The county has a policy of supporting renewable energy projects and has allowed several hundred mammoth, electricity generating wind turbines in the rural Montezuma Hills. But the Board of Supervisors passed a 45-day temporary ban in November 2013 and a 10-month ban in December 2013.

Supervisors wanted to buy time to sort out how new projects might affect Travis Air Force Base and agriculture. They’ll decide whether to stay the course when they meet at 9 a.m. at the county Government Center, 675 Texas St.

The county Airport Land Use Commission is overseeing a Travis Air Force Base Land Use Compatibility Plan update that is to be finished in September 2015. That update is to look at some issues that have come up in recent years concerning large renewable energy projects and the base.

Base officials in 2007 revealed that the spinning turbines in the Montezuma Hills can affect base radar. Wind companies and the base worked on solutions that allowed continued wind energy development, but the question remains how many more turbines can be erected before radar problems arise.

Gestamp Solar in 2013 proposed building a 154-acre solar energy facility on farmland 2 miles north of Travis Air Force Base. Base officials said that glare from a large number of solar panels could affect aviation.

Supervisors also wanted to explore establishing policies for commercial-scale solar facilities in relation to farming, especially when large expanses of solar panels are proposed to cover prime farmland. Agriculture is a $348-million-a-year industry in the county, according to the latest county crop report.

The county’s Agricultural Advisory Committee is exploring commercial-scale solar energy facility policies that could be ready for county Planning Commission consideration in a few months, a county report said.

Yet another factor in the county’s temporary ban is the opening in 2013 of a Travis Air Force Base C-17 assault landing strip on the east side of the base. Jets using the strip practice low-altitude maneuvers that could be used while landing and taking off under fire in areas of the world such as Afghanistan.

The temporary ban also prohibits new wireless communications facilities that are more than 200 feet tall.

Two parties have approached the county about having exceptions to the temporary ban, should the board decide to renew it, a county report said. County planning officials want guidance from the Board of Supervisors.

SolAgra has approached the county about building a $2.5 billion, 3.5-square-mile solar energy project on Ryer Island in the Sacramento-San Joaquin Delta. It wants permission to proceed with a pilot project on the island to show that crops can grow and harvesting equipment can be run under the solar panels.

This pilot project would have solar panels put up on 2.5 acres, with another 5 acres being farmed without panels as a control group. Researchers from the University of California, Davis would supervise the project.
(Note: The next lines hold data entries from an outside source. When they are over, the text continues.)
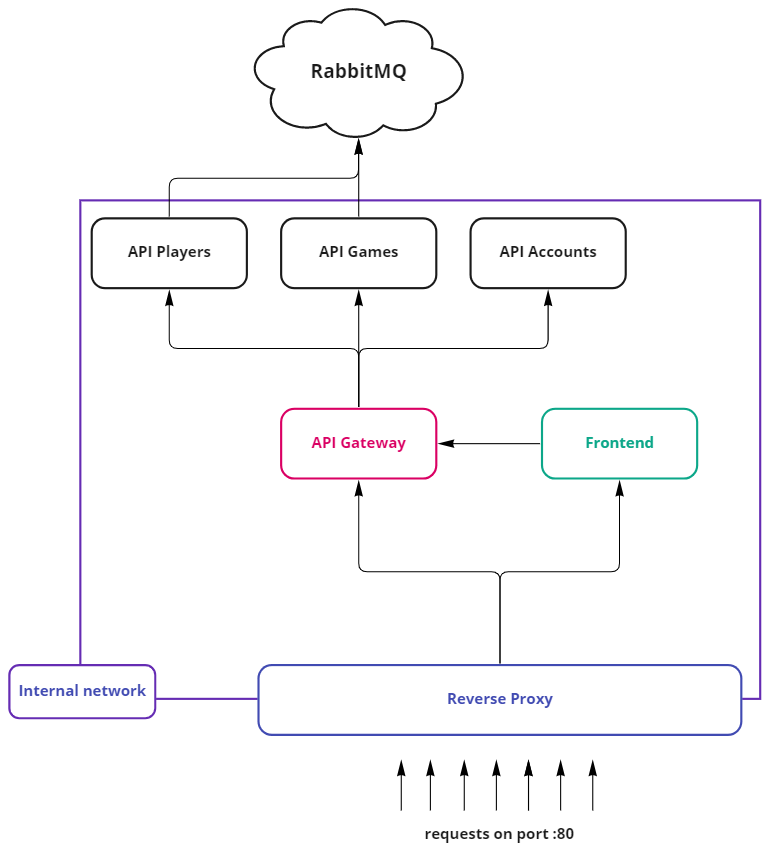
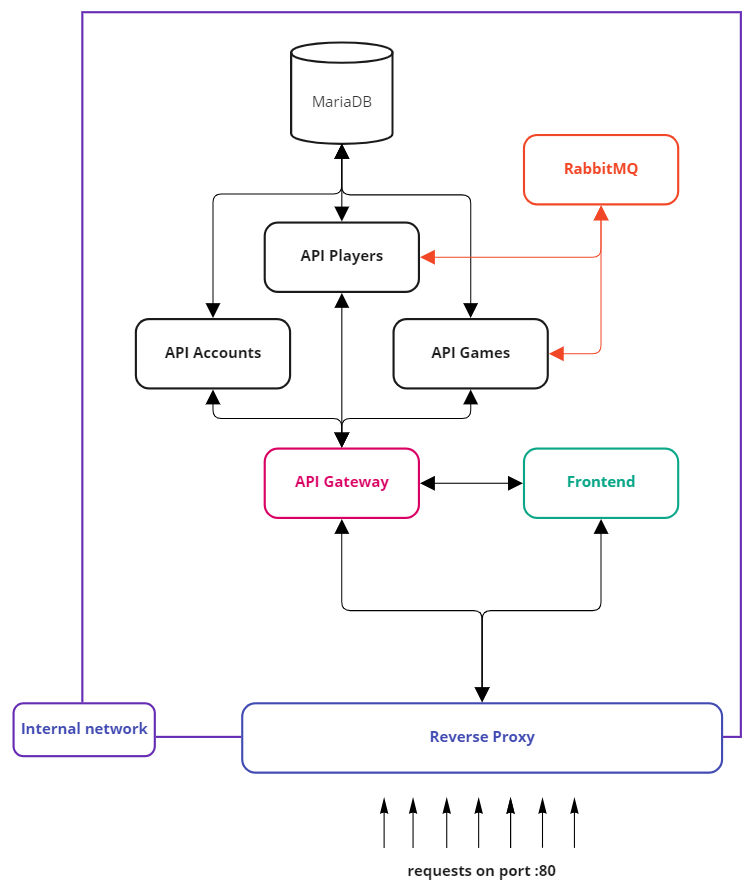
Containerization of RabbitMQ and Database (MariaDB).

diff --git a/api_games/src/player/event/player_event.py b/api_games/src/player/event/player_event.py
@@ -1,3 +1,5 @@
+import time
+
 import pika
 import json
 import threading
@@ -11,12 +13,16 @@ class PlayerEventsHandler(threading.Thread):
     as other thread for handling events in background.
     """
 
-    def __init__(self):
+    def __init__(self, url: str = 'amqp://guest:guest@rabbitmq/%2f', queue_name: str = 'players_events_queue', no_connections_tries: int = 5):
         super(PlayerEventsHandler, self).__init__()
-        self._is_interrupted = False
 
-        self._service_url = 'amqps://gtqxiusc:EWfENRrRkc8Dko7dWDQPyTRX4jGy0k6z@sparrow.rmq.cloudamqp.com/gtqxiusc'
-        self._queue_name = 'players_events_queue'
+        self._is_interrupted = False
+        # self._service_url = 'amqps://gtqxiusc:EWfENRrRkc8Dko7dWDQPyTRX4jGy0k6z@sparrow.rmq.cloudamqp.com/gtqxiusc'
+        self._service_url = url
+        self._queue_name = queue_name
+        self._no_connections_tries = no_connections_tries
+        self._validate_state()
+
         self._connection = self._create_queue_connection()
         self._events_parser = PlayerEventsParser()
 
@@ -29,11 +35,14 @@ class PlayerEventsHandler(threading.Thread):
         ConnectionError
             When queue service in unreachable.
         """
-        try:
-            params = pika.URLParameters(self._service_url)
-            return pika.BlockingConnection(params)
-        except pika.exceptions.AMQPConnectionError as exc:
-            raise ConnectionError("Failed to connect to RabbitMQ service")
+        for _ in range(self._no_connections_tries):
+            try:
+                params = pika.URLParameters(self._service_url)
+                return pika.BlockingConnection(params)
+            except pika.exceptions.AMQPConnectionError as exc:
+                print("Could not connect to rabbitmq service. Try again after 5 seconds.")
+            time.sleep(5)
+        raise ConnectionError("Failed to connect to RabbitMQ service")
 
     def stop(self):
         self._is_interrupted = True
@@ -73,6 +82,16 @@ class PlayerEventsHandler(threading.Thread):
 
         message = json.loads(message.decode('utf-8'))
         self._events_parser.parse(message)
+
+    def _validate_state(self):
+        if not isinstance(self._service_url, str):
+            raise TypeError(f'Invalid type of "url" parameter. Has to be str not {type(self._service_url)}')
+
+        if not isinstance(self._queue_name, str):
+            raise TypeError(f'Invalid type of "queue_name" parameter. Has to be str, not {type(self._queue_name)}')
+
+        if not isinstance(self._no_connections_tries, int):
+            raise TypeError(f'Invalid type of "no_connections_tries" parameter. Has to be int, not {(type(self._no_connections_tries))}')
 
     def __del__(self):
         self.stop()

diff --git a/api_games/production.config.py b/api_games/production.config.py
@@ -5,11 +5,16 @@ DEBUG = False
 import os
 BASE_DIR = os.path.abspath(os.path.dirname(__file__))
 
-# Define the database - we are working with
-# SQLite for this example
+# Define the MariaDB database
+DATABASE_USER_LOGIN = 'root'
+DATABASE_USER_PASSWORD = 'root'
+DATABASE_ADDRESS = 'mariadb'
+DATABASE_TABLE = 'games_db'
+DATABASE_DRIVER = 'mysql'
+SQLALCHEMY_DATABASE_URI = f'{DATABASE_DRIVER}://{DATABASE_USER_LOGIN}:{DATABASE_USER_PASSWORD}@{DATABASE_ADDRESS}:3306/{DATABASE_TABLE}'
 SQLALCHEMY_TRACK_MODIFICATIONS = False
-SQLALCHEMY_DATABASE_URI = 'sqlite:///' + os.path.join(BASE_DIR, 'instance', 'games.db') # 'sqlite:///:memory:'
 DATABASE_CONNECT_OPTIONS = {}
+# SQLALCHEMY_DATABASE_URI = 'sqlite:///:memory:'
 
 # Application threads. A common general assumption is
 # using 2 per available processor cores - to handle
@@ -40,3 +45,9 @@ API_DEFINITION_FILE_URL = '/api/games/static/swagger/swagger.json'
 SWAGGER_CONFIG = {
     'app name': 'Games API Swagger'
 }
+
+# RabbitMQ connection parameters
+RABBITMQ_USER_LOGIN = 'guest'
+RABBITMQ_USER_PASSWORD = 'guest'
+RABBITMQ_ADDRESS = 'rabbitmq'
+RABBITMQ_URL = f'amqp://{RABBITMQ_USER_LOGIN}:{RABBITMQ_USER_PASSWORD}@{RABBITMQ_ADDRESS}/%2f'

diff --git a/api_accounts/production.config.py b/api_accounts/production.config.py
@@ -7,9 +7,15 @@ BASE_DIR = os.path.abspath(os.path.dirname(__file__))
 
 # Define the database - we are working with
 # SQLite for this example
+DATABASE_USER_LOGIN = 'root'
+DATABASE_USER_PASSWORD = 'root'
+DATABASE_ADDRESS = 'mariadb'
+DATABASE_TABLE = 'accounts_db'
+DATABASE_DRIVER = 'mysql'
+SQLALCHEMY_DATABASE_URI = f'{DATABASE_DRIVER}://{DATABASE_USER_LOGIN}:{DATABASE_USER_PASSWORD}@{DATABASE_ADDRESS}:3306/{DATABASE_TABLE}'
 SQLALCHEMY_TRACK_MODIFICATIONS = False
-SQLALCHEMY_DATABASE_URI = 'sqlite:///:memory:' # 'sqlite:///' + os.path.join(BASE_DIR, 'instance', 'accounts.db')
 DATABASE_CONNECT_OPTIONS = {}
+# SQLALCHEMY_DATABASE_URI = 'sqlite:///:memory:'
 
 # Application threads. A common general assumption is
 # using 2 per available processor cores - to handle

diff --git a/api_players/production.config.py b/api_players/production.config.py
@@ -7,9 +7,15 @@ BASE_DIR = os.path.abspath(os.path.dirname(__file__))
 
 # Define the database - we are working with
 # SQLite for this example
+DATABASE_USER_LOGIN = 'root'
+DATABASE_USER_PASSWORD = 'root'
+DATABASE_ADDRESS = 'mariadb'
+DATABASE_TABLE = 'players_db'
+DATABASE_DRIVER = 'mysql'
+SQLALCHEMY_DATABASE_URI = f'{DATABASE_DRIVER}://{DATABASE_USER_LOGIN}:{DATABASE_USER_PASSWORD}@{DATABASE_ADDRESS}:3306/{DATABASE_TABLE}'
 SQLALCHEMY_TRACK_MODIFICATIONS = False
-SQLALCHEMY_DATABASE_URI = 'sqlite:///' + os.path.join(BASE_DIR, 'instance', 'players.db') # 'sqlite:///:memory:'
 DATABASE_CONNECT_OPTIONS = {}
+# SQLALCHEMY_DATABASE_URI = 'sqlite:///:memory:'
 
 # Application threads. A common general assumption is
 # using 2 per available processor cores - to handle

diff --git a/api_players/src/player/event/player_event.py b/api_players/src/player/event/player_event.py
@@ -45,7 +45,8 @@ class PlayerEventQueueManager(object):
         queue messages management. """
 
     def __init__(self):
-        self._service_url = 'amqps://gtqxiusc:EWfENRrRkc8Dko7dWDQPyTRX4jGy0k6z@sparrow.rmq.cloudamqp.com/gtqxiusc'
+        # self._service_url = 'amqps://gtqxiusc:EWfENRrRkc8Dko7dWDQPyTRX4jGy0k6z@sparrow.rmq.cloudamqp.com/gtqxiusc'
+        self._service_url = 'amqp://guest:guest@rabbitmq/%2f'
         self._queue_name = 'players_events_queue'
         self._connection = self._create_queue_connection()
 

diff --git a/api_players/development.config.py b/api_players/development.config.py
@@ -8,7 +8,8 @@ BASE_DIR = os.path.abspath(os.path.dirname(__file__))
 # Define the database - we are working with
 # SQLite for this example
 SQLALCHEMY_TRACK_MODIFICATIONS = False
-SQLALCHEMY_DATABASE_URI = 'sqlite:///' + os.path.join(BASE_DIR, 'instance', 'players.db') # 'sqlite:///:memory:'
+SQLALCHEMY_DATABASE_URI = 'sqlite:///:memory:'
+# SQLALCHEMY_DATABASE_URI = 'mysql://root:root@localhost:3306/players_db'
 DATABASE_CONNECT_OPTIONS = {}
 
 # Application threads. A common general assumption is

diff --git a/api_games/development.config.py b/api_games/development.config.py
@@ -8,7 +8,8 @@ BASE_DIR = os.path.abspath(os.path.dirname(__file__))
 # Define the database - we are working with
 # SQLite for this example
 SQLALCHEMY_TRACK_MODIFICATIONS = False
-SQLALCHEMY_DATABASE_URI = 'sqlite:///' + os.path.join(BASE_DIR, 'instance', 'games.db') # 'sqlite:///:memory:'
+SQLALCHEMY_DATABASE_URI = 'sqlite:///:memory:'
+# SQLALCHEMY_DATABASE_URI = 'mysql://root:root@localhost:3306/games_db'
 DATABASE_CONNECT_OPTIONS = {}
 
 # Application threads. A common general assumption is

diff --git a/api_accounts/src/__init__.py b/api_accounts/src/__init__.py
@@ -1,3 +1,5 @@
+import time
+
 from flask import Flask
 from flask_sqlalchemy import SQLAlchemy
 from flask_restful import Api
@@ -13,6 +15,7 @@ db = None
 
 def create_app(test_config=None):
     # create and configure the app
+    time.sleep(10)
     global app
     app = Flask(__name__,
                 instance_path=os.path.abspath(os.path.dirname(__file__)),

diff --git a/api_games/src/__init__.py b/api_games/src/__init__.py
@@ -1,3 +1,5 @@
+import time
+
 from flask import Flask
 from flask_sqlalchemy import SQLAlchemy
 from flask_restful import Api
@@ -13,6 +15,7 @@ db = None
 
 def create_app(test_config=None):
     # create and configure the app
+    time.sleep(10)
     global app
     app = Flask(__name__,
                 instance_path=os.path.abspath(os.path.dirname(__file__)),

diff --git a/api_players/src/__init__.py b/api_players/src/__init__.py
@@ -1,3 +1,5 @@
+import time
+
 from flask import Flask
 from flask_sqlalchemy import SQLAlchemy
 from flask_restful import Api
@@ -13,6 +15,7 @@ db = None
 
 def create_app(test_config=None):
     # create and configure the app
+    time.sleep(10)
     global app
     app = Flask(__name__,
                 instance_path=os.path.abspath(os.path.dirname(__file__)),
The research area would include modular offices and a parking area.

NextEra Energy wants to replace a fire-damaged wind turbine in the Montezuma Hills. However, the model of the damaged turbine is no longer being manufactured and the proposed new turbine would be taller, 440 feet compared to 351 feet from base to the top of an upturned blade, the county report said.

Travis Air Force Base officials have said that the proposed exceptions wouldn’t conflict with base operations, the report said.

If supervisors want to proceed, they could vote on the proposed exceptions late this month or in November.